Any final thoughts from the champ?
JM: The mission set up was pretty enjoyable for the most part, I enjoyed all the primaries but the secondaries needed some work. They should always be attainable, which wasn’t the case here (i.e., kill points for Flyers only… what do you do if just one or neither player has Flyers?). The system they designed was better suited for a pure W/L/D format. Draws generally meant you got zero points + First blood, Warlord and/or Linebreaker.
I‘m also not a fan of the Best General system they have. Acts of Valour are hardly indicative of who the best general was, more who the most ignorant of the objective is. Call me boring, but the best general is whoever won the most games or scored the most battle points. Period. IMO the reason they brought in the Acts of Valour was to work in a comp system that wasn’t obvious. However it appears that people will bring whatever they want to play regardless of comp.
From what I saw everyone seemed to enjoy their games so its clear to me that comp isn’t needed, and they can be more adventurous with different awards and missions and not worry so much about balance, which is as close as it’s going to get. Just to get back to the missions, the primaries were spot on. Mostly right out of the book with a little flair of some kind to spice it up. Perfect — just enough to bring gamers out of their comfort zone with their armies.
Otherwise an excellently run event with no hiccups to us. Great job, OOTB!

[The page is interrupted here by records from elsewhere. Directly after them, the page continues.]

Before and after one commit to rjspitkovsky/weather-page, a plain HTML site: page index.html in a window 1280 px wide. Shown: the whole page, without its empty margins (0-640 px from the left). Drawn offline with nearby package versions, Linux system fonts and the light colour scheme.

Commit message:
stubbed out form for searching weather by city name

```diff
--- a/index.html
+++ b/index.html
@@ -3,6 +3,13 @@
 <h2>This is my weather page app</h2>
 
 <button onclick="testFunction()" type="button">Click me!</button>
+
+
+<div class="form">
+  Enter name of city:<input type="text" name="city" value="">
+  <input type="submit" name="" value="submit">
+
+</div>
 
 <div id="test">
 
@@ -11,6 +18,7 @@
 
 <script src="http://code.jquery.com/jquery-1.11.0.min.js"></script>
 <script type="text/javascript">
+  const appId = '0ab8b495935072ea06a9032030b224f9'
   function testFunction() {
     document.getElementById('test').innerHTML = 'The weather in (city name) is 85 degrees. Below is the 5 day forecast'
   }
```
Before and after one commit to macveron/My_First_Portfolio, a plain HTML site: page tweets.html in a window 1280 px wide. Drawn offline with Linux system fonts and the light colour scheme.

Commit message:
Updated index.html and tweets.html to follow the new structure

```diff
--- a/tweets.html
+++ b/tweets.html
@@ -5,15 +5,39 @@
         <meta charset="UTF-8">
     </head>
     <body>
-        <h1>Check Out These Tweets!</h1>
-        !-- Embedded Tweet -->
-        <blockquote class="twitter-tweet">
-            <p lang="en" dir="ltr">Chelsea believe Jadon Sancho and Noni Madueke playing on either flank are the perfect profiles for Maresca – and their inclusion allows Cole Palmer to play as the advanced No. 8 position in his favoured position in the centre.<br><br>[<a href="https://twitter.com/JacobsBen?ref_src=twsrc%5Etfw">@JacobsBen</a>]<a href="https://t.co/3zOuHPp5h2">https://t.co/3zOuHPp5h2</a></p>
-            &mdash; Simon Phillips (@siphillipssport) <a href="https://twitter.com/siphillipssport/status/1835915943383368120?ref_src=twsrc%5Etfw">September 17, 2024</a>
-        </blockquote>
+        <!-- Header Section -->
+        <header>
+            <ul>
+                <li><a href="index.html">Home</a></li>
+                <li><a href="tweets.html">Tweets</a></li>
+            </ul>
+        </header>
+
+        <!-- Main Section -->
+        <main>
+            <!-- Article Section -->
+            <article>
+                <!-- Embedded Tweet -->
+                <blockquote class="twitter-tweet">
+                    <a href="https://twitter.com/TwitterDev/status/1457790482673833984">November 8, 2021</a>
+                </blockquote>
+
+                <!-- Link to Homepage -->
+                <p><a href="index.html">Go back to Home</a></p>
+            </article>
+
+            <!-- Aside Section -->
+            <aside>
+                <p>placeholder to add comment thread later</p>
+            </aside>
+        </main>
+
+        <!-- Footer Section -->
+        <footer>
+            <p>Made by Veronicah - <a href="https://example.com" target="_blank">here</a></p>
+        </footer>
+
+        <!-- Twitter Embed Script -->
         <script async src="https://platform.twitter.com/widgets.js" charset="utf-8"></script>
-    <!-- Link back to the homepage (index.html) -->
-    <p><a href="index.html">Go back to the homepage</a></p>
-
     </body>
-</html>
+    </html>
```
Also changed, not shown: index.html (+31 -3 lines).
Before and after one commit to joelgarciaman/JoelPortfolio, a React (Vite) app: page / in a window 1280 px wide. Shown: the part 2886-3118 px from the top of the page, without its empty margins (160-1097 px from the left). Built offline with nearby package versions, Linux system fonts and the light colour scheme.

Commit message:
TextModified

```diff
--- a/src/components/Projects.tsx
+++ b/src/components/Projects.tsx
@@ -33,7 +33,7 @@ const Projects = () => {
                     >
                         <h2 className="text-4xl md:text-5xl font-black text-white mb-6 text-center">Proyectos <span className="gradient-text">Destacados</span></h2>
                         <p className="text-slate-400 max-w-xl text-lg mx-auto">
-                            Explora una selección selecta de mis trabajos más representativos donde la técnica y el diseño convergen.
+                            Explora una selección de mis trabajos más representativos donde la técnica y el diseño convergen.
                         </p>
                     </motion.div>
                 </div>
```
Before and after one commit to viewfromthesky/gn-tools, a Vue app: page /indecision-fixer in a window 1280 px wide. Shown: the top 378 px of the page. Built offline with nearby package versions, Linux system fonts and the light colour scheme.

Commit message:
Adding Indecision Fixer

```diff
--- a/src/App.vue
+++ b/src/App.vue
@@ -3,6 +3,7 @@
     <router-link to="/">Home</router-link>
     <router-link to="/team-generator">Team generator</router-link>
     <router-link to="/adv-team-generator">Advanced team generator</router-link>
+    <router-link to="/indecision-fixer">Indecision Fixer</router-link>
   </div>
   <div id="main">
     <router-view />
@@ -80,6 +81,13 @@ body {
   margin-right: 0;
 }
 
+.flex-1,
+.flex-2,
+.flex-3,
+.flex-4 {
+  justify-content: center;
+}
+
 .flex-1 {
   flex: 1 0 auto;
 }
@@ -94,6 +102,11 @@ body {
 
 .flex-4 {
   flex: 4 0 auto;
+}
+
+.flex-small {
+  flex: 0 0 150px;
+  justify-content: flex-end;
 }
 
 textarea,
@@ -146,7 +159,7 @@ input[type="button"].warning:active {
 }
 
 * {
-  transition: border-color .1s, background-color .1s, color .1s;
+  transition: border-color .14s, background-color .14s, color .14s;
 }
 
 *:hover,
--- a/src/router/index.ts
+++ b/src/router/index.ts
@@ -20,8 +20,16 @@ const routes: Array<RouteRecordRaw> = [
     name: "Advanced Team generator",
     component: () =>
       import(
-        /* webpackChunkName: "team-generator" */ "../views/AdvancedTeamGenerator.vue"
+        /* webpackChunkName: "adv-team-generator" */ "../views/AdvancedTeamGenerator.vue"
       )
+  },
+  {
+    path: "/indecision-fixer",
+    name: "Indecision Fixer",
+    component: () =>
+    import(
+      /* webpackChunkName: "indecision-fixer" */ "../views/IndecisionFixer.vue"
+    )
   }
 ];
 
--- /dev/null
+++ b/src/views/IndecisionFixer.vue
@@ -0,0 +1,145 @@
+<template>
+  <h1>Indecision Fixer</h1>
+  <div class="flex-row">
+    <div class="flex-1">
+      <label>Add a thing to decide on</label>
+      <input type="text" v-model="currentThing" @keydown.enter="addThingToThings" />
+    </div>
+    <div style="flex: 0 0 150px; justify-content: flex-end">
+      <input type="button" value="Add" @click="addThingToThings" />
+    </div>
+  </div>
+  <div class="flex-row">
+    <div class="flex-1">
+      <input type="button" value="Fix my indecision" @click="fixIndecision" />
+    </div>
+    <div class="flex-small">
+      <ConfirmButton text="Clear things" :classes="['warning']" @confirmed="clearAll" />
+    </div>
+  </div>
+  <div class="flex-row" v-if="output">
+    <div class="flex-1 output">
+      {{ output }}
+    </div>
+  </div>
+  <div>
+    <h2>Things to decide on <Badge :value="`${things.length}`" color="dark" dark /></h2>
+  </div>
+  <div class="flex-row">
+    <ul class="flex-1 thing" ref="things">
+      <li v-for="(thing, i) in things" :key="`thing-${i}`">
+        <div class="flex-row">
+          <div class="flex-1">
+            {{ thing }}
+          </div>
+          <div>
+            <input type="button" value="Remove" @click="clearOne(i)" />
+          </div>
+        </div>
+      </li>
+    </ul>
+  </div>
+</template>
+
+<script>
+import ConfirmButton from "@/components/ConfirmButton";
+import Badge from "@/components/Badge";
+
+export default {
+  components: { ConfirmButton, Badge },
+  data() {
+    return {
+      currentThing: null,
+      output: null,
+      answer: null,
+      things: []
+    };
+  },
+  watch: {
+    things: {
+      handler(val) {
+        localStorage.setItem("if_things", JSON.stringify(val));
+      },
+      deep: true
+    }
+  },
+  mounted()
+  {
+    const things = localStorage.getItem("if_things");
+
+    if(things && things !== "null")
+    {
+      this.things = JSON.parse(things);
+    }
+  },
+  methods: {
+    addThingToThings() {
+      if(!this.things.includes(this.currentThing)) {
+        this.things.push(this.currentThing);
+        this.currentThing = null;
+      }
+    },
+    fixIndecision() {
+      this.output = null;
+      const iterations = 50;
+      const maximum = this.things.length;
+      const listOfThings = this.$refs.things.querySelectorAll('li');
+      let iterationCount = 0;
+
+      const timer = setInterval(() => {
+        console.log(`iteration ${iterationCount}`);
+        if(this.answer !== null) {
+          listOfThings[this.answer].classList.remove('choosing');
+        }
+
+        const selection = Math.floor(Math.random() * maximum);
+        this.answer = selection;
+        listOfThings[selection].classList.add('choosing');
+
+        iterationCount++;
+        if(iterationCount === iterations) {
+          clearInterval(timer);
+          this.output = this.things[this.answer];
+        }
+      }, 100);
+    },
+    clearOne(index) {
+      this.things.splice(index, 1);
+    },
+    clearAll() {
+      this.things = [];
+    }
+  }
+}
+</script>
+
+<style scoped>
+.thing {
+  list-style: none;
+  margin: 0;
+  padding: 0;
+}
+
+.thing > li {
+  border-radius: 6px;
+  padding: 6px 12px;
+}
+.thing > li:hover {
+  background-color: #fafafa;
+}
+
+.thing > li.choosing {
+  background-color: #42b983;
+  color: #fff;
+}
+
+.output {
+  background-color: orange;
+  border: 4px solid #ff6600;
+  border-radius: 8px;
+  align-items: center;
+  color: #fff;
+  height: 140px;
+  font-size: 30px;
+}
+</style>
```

Many thanks to Mr. Murphy for letting me pick his brain once again. I might do the same for some of the Warmachine/Fantasy players at the event. I am friends with most of the trophy winners, which helps make tracking them down easier!